TASK TO COMPLETE:
Your answer should consist solely of the lines from the first line of the data through the line with "adding colors", each reproduced exactly.

(Dataset entries)
::::

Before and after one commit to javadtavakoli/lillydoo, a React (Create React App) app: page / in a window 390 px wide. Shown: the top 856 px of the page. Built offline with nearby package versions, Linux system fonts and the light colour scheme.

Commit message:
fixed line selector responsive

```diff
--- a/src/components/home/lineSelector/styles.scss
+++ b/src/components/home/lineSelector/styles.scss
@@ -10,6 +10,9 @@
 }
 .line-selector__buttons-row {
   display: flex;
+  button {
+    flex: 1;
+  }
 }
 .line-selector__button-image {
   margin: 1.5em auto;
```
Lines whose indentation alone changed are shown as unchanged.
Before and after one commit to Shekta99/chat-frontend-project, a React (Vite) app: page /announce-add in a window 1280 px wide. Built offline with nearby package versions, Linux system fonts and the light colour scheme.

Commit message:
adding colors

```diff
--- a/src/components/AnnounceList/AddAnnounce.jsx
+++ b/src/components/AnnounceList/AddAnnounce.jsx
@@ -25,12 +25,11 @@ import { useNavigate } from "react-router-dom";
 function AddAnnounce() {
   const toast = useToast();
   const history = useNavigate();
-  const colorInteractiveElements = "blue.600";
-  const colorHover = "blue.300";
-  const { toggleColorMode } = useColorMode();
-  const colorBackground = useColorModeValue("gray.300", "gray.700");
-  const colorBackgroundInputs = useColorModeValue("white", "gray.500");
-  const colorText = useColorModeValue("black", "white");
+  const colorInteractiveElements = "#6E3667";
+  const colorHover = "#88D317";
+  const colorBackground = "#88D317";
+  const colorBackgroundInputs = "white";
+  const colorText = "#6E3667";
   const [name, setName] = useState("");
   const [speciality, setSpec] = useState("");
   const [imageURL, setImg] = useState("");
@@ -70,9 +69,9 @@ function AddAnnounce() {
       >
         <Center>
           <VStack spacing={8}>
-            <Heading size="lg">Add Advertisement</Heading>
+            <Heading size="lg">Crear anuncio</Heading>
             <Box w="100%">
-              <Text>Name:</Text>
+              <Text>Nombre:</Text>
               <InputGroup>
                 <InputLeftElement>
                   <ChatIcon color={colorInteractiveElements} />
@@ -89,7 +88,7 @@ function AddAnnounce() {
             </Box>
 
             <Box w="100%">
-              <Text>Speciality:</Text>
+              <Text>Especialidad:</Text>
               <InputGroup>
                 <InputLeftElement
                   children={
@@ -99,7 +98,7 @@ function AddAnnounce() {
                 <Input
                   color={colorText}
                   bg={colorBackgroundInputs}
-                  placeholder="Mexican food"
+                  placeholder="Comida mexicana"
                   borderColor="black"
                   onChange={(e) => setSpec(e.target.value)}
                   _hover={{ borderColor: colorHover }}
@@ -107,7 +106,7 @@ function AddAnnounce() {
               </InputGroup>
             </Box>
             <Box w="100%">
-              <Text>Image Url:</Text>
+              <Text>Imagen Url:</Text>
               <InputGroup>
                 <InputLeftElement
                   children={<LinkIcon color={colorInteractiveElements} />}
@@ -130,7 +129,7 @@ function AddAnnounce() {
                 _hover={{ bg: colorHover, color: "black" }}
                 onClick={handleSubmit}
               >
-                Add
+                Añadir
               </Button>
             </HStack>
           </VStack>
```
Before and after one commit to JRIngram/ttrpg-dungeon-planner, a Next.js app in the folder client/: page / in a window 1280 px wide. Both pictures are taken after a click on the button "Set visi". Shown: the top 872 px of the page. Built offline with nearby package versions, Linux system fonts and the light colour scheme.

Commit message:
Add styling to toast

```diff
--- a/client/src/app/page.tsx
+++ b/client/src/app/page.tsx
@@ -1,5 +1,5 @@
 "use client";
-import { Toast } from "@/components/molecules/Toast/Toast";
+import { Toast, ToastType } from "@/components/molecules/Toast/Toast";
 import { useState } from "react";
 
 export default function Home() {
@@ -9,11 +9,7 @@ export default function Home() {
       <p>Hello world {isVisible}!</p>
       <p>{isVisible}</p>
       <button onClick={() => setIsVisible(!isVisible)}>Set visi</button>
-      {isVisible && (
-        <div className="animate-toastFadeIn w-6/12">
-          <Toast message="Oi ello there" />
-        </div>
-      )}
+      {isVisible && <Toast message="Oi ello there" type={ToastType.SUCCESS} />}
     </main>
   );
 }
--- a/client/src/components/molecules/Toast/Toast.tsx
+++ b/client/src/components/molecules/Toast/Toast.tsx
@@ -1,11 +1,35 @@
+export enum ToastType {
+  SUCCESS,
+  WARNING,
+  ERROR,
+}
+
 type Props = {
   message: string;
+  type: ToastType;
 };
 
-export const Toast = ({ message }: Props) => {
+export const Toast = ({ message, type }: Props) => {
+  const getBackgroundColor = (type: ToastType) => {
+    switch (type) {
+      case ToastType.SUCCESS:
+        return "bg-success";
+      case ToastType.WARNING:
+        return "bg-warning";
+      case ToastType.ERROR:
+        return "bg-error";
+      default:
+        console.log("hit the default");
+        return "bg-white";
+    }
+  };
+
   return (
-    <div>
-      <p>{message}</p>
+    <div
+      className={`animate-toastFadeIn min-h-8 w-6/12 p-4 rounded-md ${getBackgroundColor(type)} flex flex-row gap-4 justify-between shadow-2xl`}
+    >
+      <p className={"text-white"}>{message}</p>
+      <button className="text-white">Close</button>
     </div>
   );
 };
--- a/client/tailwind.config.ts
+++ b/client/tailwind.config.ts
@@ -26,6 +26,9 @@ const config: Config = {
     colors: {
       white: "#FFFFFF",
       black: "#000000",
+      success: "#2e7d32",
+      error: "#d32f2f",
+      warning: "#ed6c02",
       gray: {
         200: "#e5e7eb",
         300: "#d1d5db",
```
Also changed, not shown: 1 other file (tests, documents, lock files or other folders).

::::

TASK RESULT:
Before and after one commit to javadtavakoli/lillydoo, a React (Create React App) app: page / in a window 390 px wide. Shown: the top 856 px of the page. Built offline with nearby package versions, Linux system fonts and the light colour scheme.

Commit message:
fixed line selector responsive

```diff
--- a/src/components/home/lineSelector/styles.scss
+++ b/src/components/home/lineSelector/styles.scss
@@ -10,6 +10,9 @@
 }
 .line-selector__buttons-row {
   display: flex;
+  button {
+    flex: 1;
+  }
 }
 .line-selector__button-image {
   margin: 1.5em auto;
```
Lines whose indentation alone changed are shown as unchanged.
Before and after one commit to Shekta99/chat-frontend-project, a React (Vite) app: page /announce-add in a window 1280 px wide. Built offline with nearby package versions, Linux system fonts and the light colour scheme.

Commit message:
adding colors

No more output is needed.